“I started school in the sixth grade,” she said. “People didn’t understand why I couldn’t speak — if you don’t quite know the language, people think you’re stupid.” This barrier didn’t stunt Nenbee — it motivated her. She taught herself English from reading the dictionary and watching children’s movies.
“I’ve always just looked back on my experience on how generous and kind people were, how they helped me through that journey,” she said.
Now, Nenbee is finishing up her master’s of social work degree at the U. During her master’s, she interned with University Neighborhood Partners, where she met program alumni, refugees, immigrants and English as a Second Language (ESL)-background individuals unable to pass the Association of Social Work Boards’ (ASWB) licensure exam. Nenbee discovered a lack of institutional support for these individuals, who were failing the exam despite successful undergraduate and graduate careers.
“The test is very biased,” she said. “It’s only in English, and the phrasing is a huge barrier.”
Bills have been proposed to the Utah state legislature to provide dictionaries to test-takers, but Nenbee didn’t think that would be enough.

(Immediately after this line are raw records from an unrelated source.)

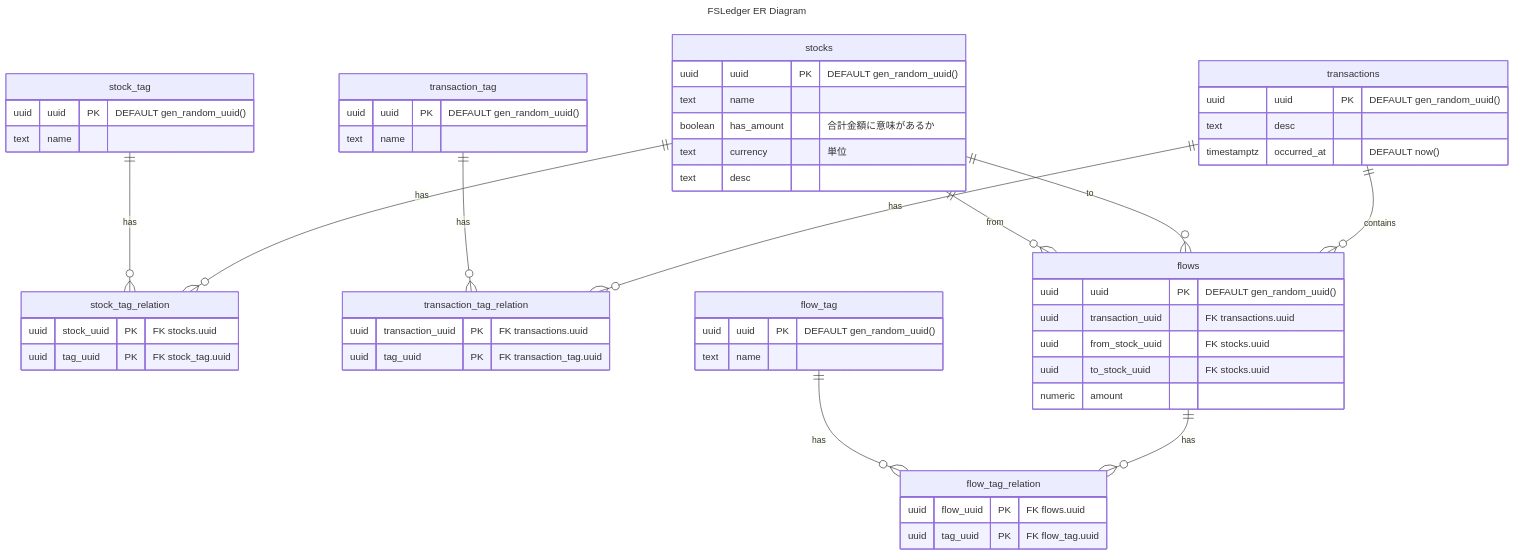
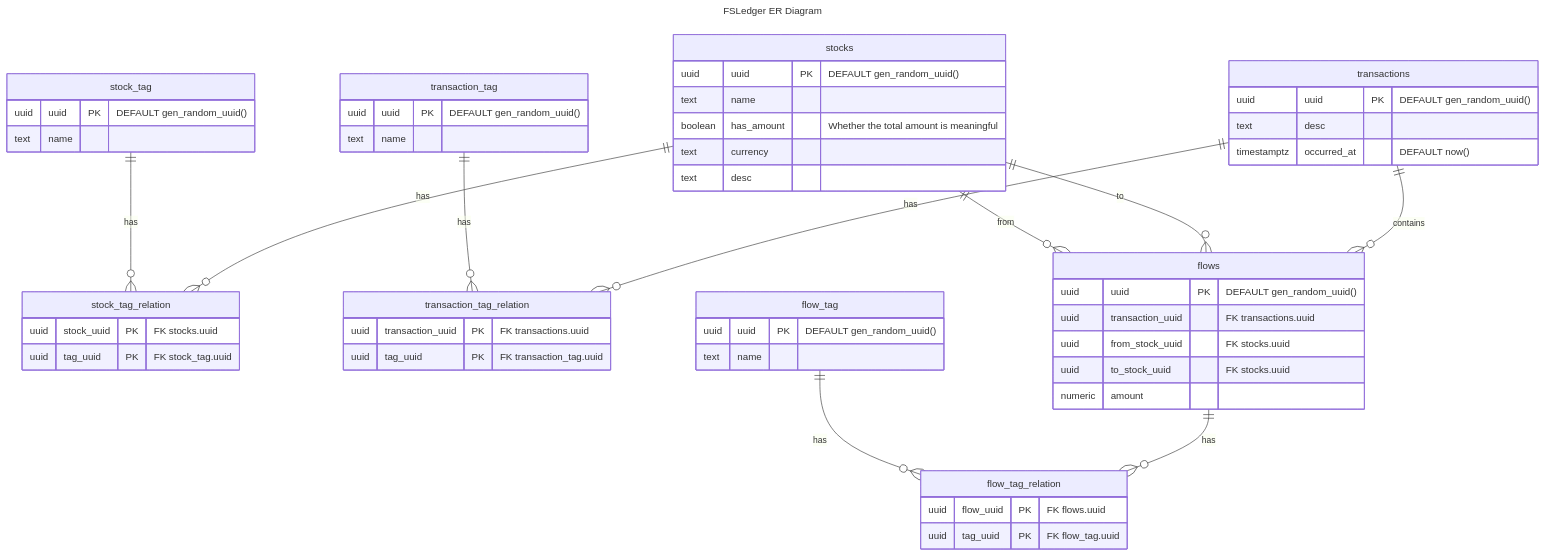
One commit to M-Haruki/fsledger changed the diagram in README.md. Above: the diagram before and after it, drawn with Mermaid.

Commit message:
fix er diagram

````diff
--- a/README.md
+++ b/README.md
@@ -11,71 +11,71 @@
 ```mermaid
 ---
 title: "FSLedger ER Diagram"
 ---
 
 erDiagram
     stocks{
         uuid uuid PK "DEFAULT gen_random_uuid()"
         text name
-        boolean has_amount "合計金額に意味があるか"
-        text currency "単位"
+        boolean has_amount "Whether the total amount is meaningful"
+        text currency
         text desc
     }
 
     stock_tag{
         uuid uuid PK "DEFAULT gen_random_uuid()"
         text name
     }
 
     stock_tag_relation{
         uuid stock_uuid PK "FK stocks.uuid"
         uuid tag_uuid PK "FK stock_tag.uuid"
     }
     
     transactions{
         uuid uuid PK "DEFAULT gen_random_uuid()"
         text desc
         timestamptz occurred_at "DEFAULT now()"
     }
 
     transaction_tag{
         uuid uuid PK "DEFAULT gen_random_uuid()"
         text name
     }
 
     transaction_tag_relation{
         uuid transaction_uuid PK "FK transactions.uuid"
         uuid tag_uuid PK "FK transaction_tag.uuid"
     }
 
     flows{
         uuid uuid PK "DEFAULT gen_random_uuid()"
         uuid transaction_uuid "FK transactions.uuid"
         uuid from_stock_uuid "FK stocks.uuid"
         uuid to_stock_uuid "FK stocks.uuid"
         numeric amount
     }
 
     flow_tag{
         uuid uuid PK "DEFAULT gen_random_uuid()"
         text name
     }
 
     flow_tag_relation{
         uuid flow_uuid PK "FK flows.uuid"
         uuid tag_uuid PK "FK flow_tag.uuid"
     }
 
     stocks ||--o{ stock_tag_relation : has
     stock_tag ||--o{ stock_tag_relation : has
 
     transactions ||--o{ transaction_tag_relation : has
     transaction_tag ||--o{ transaction_tag_relation : has
 
     flows ||--o{ flow_tag_relation : has
     flow_tag ||--o{ flow_tag_relation : has
 
     transactions ||--o{ flows : contains
     stocks ||--o{ flows : "to"
     stocks ||--o{ flows : "from"
 ```
````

“To prepare people for this exam, you have to start from the very first semester,” she said.
Find this article and a lot more in the 2019 “Student Innovation @ the U” report. The publication is presented by the Lassonde Entrepreneur Institute to celebrate student innovators, change-makers and entrepreneurs.